■ Instructions to follow
Although pictures appear in the records, the copy must leave them out and match everything else exactly.

■ Extracted data
Start of Block

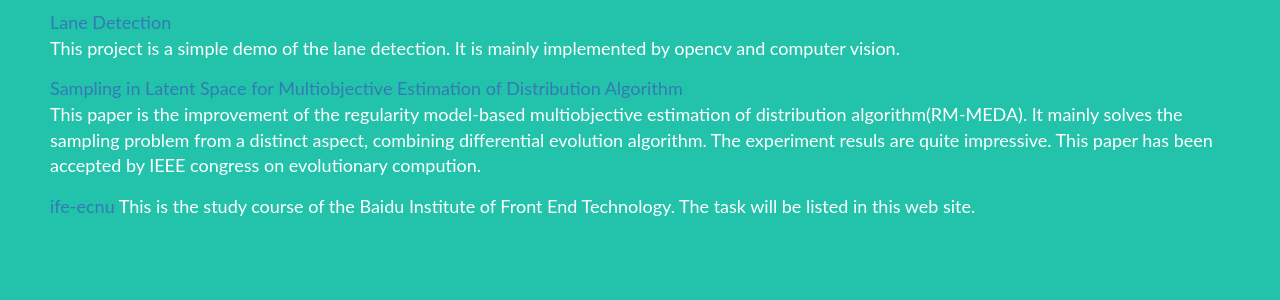
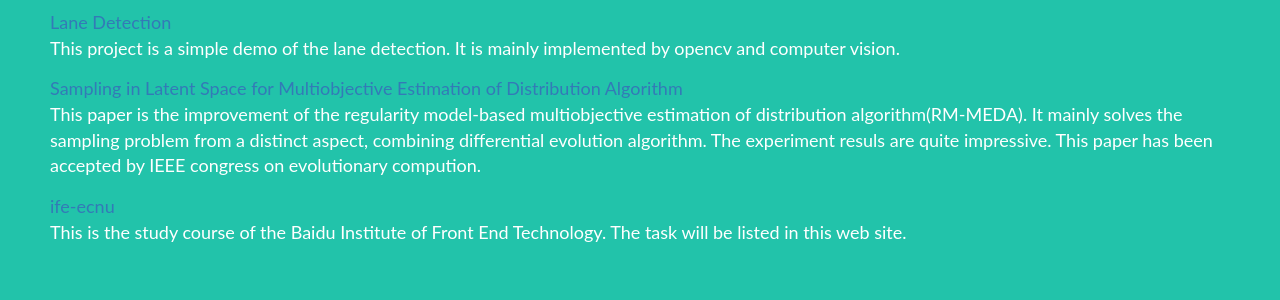
Before and after one commit to madneal/my-first-blog, a Django app: page /project/ in a window 1280 px wide. Shown: the part 304-604 px from the top of the page. Run offline with Django 3.2, Linux system fonts and the light colour scheme; some libraries are stand-ins or nearby versions.

Commit message:
modify the project list

```diff
--- a/blog/templates/blog/project.html
+++ b/blog/templates/blog/project.html
@@ -91,7 +91,7 @@
             </li>
             <li class="list-item">
                 <a href="http://neal1991.github.io/ife-ecnu/index.html" target="_blank" class="project-link">ife-ecnu</a>
-                This is the study course of the Baidu Institute of Front End Technology. The task will be listed in this web site.
+                <p class="description">This is the study course of the Baidu Institute of Front End Technology. The task will be listed in this web site.</p>
             </li>
         </ul>
 
```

End of Block

■ Solution for this exercise
Before and after one commit to madneal/my-first-blog, a Django app: page /project/ in a window 1280 px wide. Shown: the part 304-604 px from the top of the page. Run offline with Django 3.2, Linux system fonts and the light colour scheme; some libraries are stand-ins or nearby versions.

Commit message:
modify the project list

```diff
--- a/blog/templates/blog/project.html
+++ b/blog/templates/blog/project.html
@@ -91,7 +91,7 @@
             </li>
             <li class="list-item">
                 <a href="http://neal1991.github.io/ife-ecnu/index.html" target="_blank" class="project-link">ife-ecnu</a>
-                This is the study course of the Baidu Institute of Front End Technology. The task will be listed in this web site.
+                <p class="description">This is the study course of the Baidu Institute of Front End Technology. The task will be listed in this web site.</p>
             </li>
         </ul>
 
```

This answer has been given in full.